Cutting-edge approach solves the riddle of a sphynx's blocked ureter

Cutting-edge approach solves the riddle of a sphynx's blocked ureter

The veterinary team at UC Davis implanted an artificial ureter—the first such procedure in a kitten.
Mar 16, 2016
By staff

Googgie is good to go. The sphynx kitten is thriving after undergoing a subcutaneous ureteral bypass. (Photos courtesy of UC Davis.)

Googgie, a 17-week-old spayed female sphynx, is back in business after receiving an artificial ureter from the University of California, Davis. Originally brought to UC Davis’ Emergency and Critical Care Service because of inappetence, lethargy and vomiting of three days’ duration, Googgie was found to have an enlarged and painful left kidney, according to a press release from UC Davis.

An ultrasonographic examination revealed an obstructed left ureter preventing flow of urine to the bladder, so Googgie underwent surgery to discover the cause. A traumatic stricture was found around the ureter, preventing it from being open.

To treat the obstruction, William Culp, DVM, DACVS, tried a new procedure that had previously been used in adult dogs and cats only. The procedure, known as a subcutaneous ureteral bypass (SUB), involves bypassing the natural ureter and using tubing to create two ends of a new ureter from the kidney to the bladder. The surgeons also placed a titanium shunting port subcutaneously so that urine samples could be collected easily.

An inside view. A radiograph showing the placement of Googgie’s artificial ureter.

The surgeons were able to perform the procedure minimally invasively, using interventional radiology to guide placement of the implant. Googgie recovered well and, several hours after the procedure, was bright and eating and drinking. She received intravenous fluid therapy, pain medication and lots of TLC from the UC Davis veterinary team and was then discharged after about a week. The swollen kidney had resolved and the SUB system remained in place on a follow-up ultrasonographic examination. In addition, tests confirmed normal kidney function.

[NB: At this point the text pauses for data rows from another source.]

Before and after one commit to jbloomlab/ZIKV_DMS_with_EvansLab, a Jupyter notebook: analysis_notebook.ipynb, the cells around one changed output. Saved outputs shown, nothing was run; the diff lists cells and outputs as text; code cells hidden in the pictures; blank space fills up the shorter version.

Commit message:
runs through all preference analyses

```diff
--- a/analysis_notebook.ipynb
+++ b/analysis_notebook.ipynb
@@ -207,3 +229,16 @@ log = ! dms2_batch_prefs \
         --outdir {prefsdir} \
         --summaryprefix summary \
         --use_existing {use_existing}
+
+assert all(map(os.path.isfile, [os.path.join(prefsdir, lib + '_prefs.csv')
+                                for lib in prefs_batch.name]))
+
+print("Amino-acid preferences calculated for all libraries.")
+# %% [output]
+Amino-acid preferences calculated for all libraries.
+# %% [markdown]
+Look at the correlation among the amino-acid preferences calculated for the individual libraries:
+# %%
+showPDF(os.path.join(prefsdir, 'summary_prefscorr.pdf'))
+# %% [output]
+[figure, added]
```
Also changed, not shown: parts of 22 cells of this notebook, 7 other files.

Googgie continued to have positive reports on three-week and three-month rechecks—she is growing like a normal cat. She will need to be monitored long-term because the longevity of the system for longer installation into young animals is unknown. Initial data regarding use of SUB systems indicate fewer long-term complications compared with traditional ureteral surgery, according to the press release. Since conventional methods to correct ureteral obstructions are often less than optimal, it is hopeful that implantation of this SUB system will hold promise as a viable alternative.